Dr. Marta Moorman, University of Nebraska at Kearney, will research and provide step-by-step construction plans to the American Home staff and Yelena Bychkovskikh in Vladimir so that basic skatepark obstacles and disc golf baskets can be built right away for the 850th Anniversary Vladimir City Park. Careful attention will be placed on the need for basic materials that are relatively inexpensive and easy to obtain.

3. Counter-vandalism Measures
In both items 1. and 2.above, counter-vandalism measures are essential for the overall success to this project. Schlatter, Moorman, and Saxon must communicate their counter-vandalism findings with each other and ensure that the highest quality / cost effective measures will be incorporated into the project.

STAGE 2 2005-2006
The next stage of this project, once Stage 1 is completed, is to seek significant funding and construction plans for outdoor basketball courts, sand volleyball courts, mini soccer and a covered area for table tennis.

STAGE 3 2005-2006
The final stage of the project will be to seek significant funding and construction plans for a protected (from vandalism) outdoor climbing wall, and possibly other attractions, depending on funding.

EVALUATION:
An evaluation will be conducted upon completion of each stage. The evaluation will solicit opinions and attitudes of the stakeholders (park personnel, American Home staff, City Administration staff, and the participants). The results of the evaluation will be communicated to all stakeholders and funding sources (if applicable).

SUMMARY:
The provision of exciting and challenging recreation attractions can steer youth away from negative influences in their lives (such as alcohol and smoking). The problems faced by Vladimir youth are not unique. Cities in the United States, as well as in other countries, have used recreation successfully to address such problems.

This report has detailed the goals for the project, identified the assets and challenges faced by Vladimir City in the realization of those goals, and set forth a plan of action to address the goals.
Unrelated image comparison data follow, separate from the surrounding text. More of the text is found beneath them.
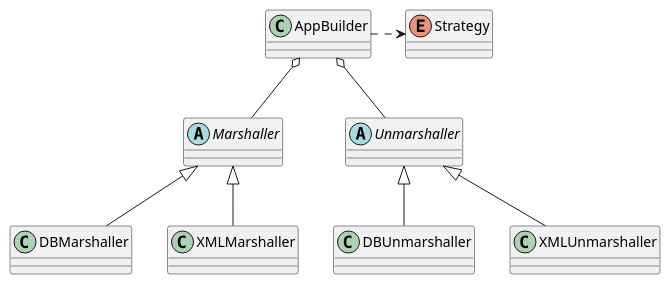
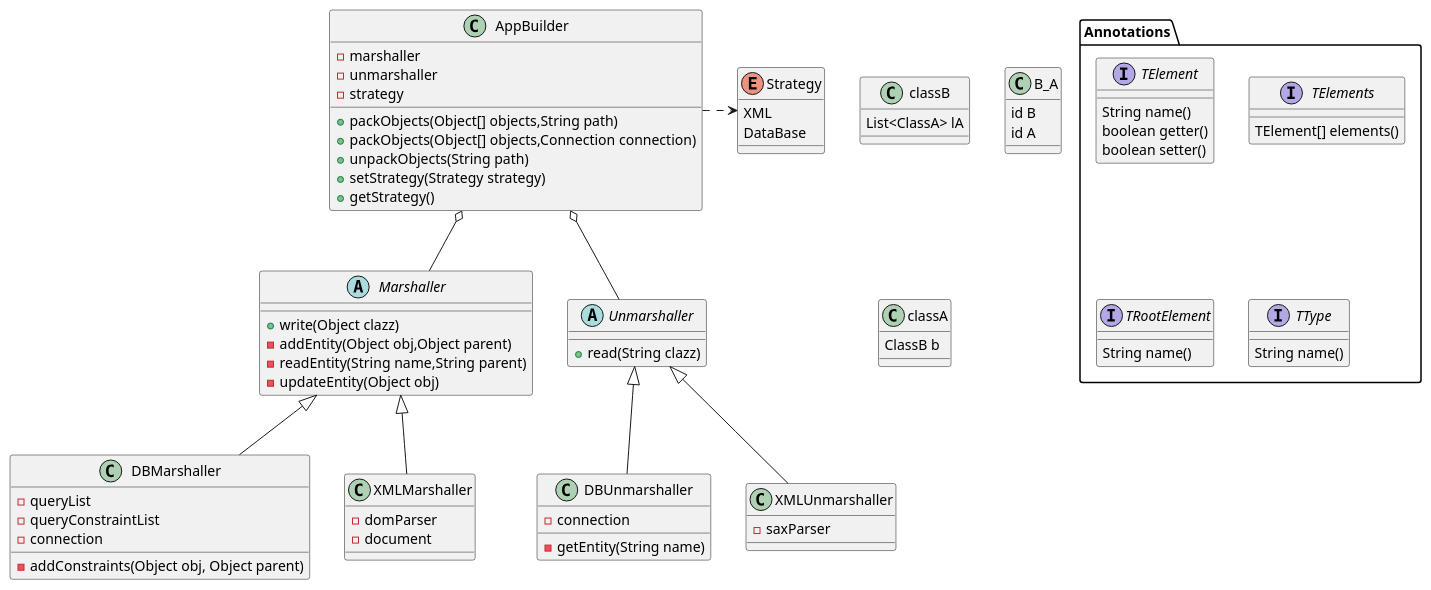
One commit to qeqs/classBuilder changed the diagram in src/diagrams/classDiagram.puml. Above: the diagram before and after it, drawn with PlantUML.

Commit message:
class diagram

```diff
--- a/src/diagrams/classDiagram.puml
+++ b/src/diagrams/classDiagram.puml
@@ -1,25 +1,81 @@
 @startuml
 
+enum Strategy{
+XML
+DataBase
+}
 class AppBuilder{
+-marshaller
+-unmarshaller
+-strategy
++packObjects(Object[] objects,String path)
++packObjects(Object[] objects,Connection connection)
++unpackObjects(String path)
++setStrategy(Strategy strategy)
++getStrategy()
 }
 abstract class Marshaller{
++write(Object clazz)
+-addEntity(Object obj,Object parent)
+-readEntity(String name,String parent)
+-updateEntity(Object obj)
 }
 abstract class Unmarshaller{
++read(String clazz)
 }
-enum Strategy
 class DBMarshaller{
+-queryList
+-queryConstraintList
+-connection
+-addConstraints(Object obj, Object parent)
 }
 class DBUnmarshaller{
+-connection
+-getEntity(String name)
 }
 class XMLMarshaller{
+-domParser
+-document
 }
 class XMLUnmarshaller{
+-saxParser
+}
+package Annotations{
+interface TElement{
+String name()
+boolean getter()
+boolean setter()
+}
+interface TElements{
+TElement[] elements()
+}
+interface TRootElement{
+String name()
+}
+interface TType{
+String name()
+}
 }
 AppBuilder o-down-Marshaller
 AppBuilder o-down-Unmarshaller
 Unmarshaller <|-- DBUnmarshaller
 Unmarshaller <|-- XMLUnmarshaller
 Marshaller <|-- DBMarshaller
 Marshaller <|-- XMLMarshaller
 AppBuilder .> Strategy
+
+
+
+class classB{
+List<ClassA> lA
+}
+class B_A{
+id B
+id A
+}
+class classA{
+ClassB b
+
+}
+
 @enduml
```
CONTACT INFORMATION:
Barbara Elwood Schlatter, Ph.D., beschla@ilstu.edu, 309-438-8233
Marta Moorman, Ed.D., moormanm@unk.edu, 308-865-8626
Kristina Saxon, kasaxon@ilstu.edu, 309-438-8233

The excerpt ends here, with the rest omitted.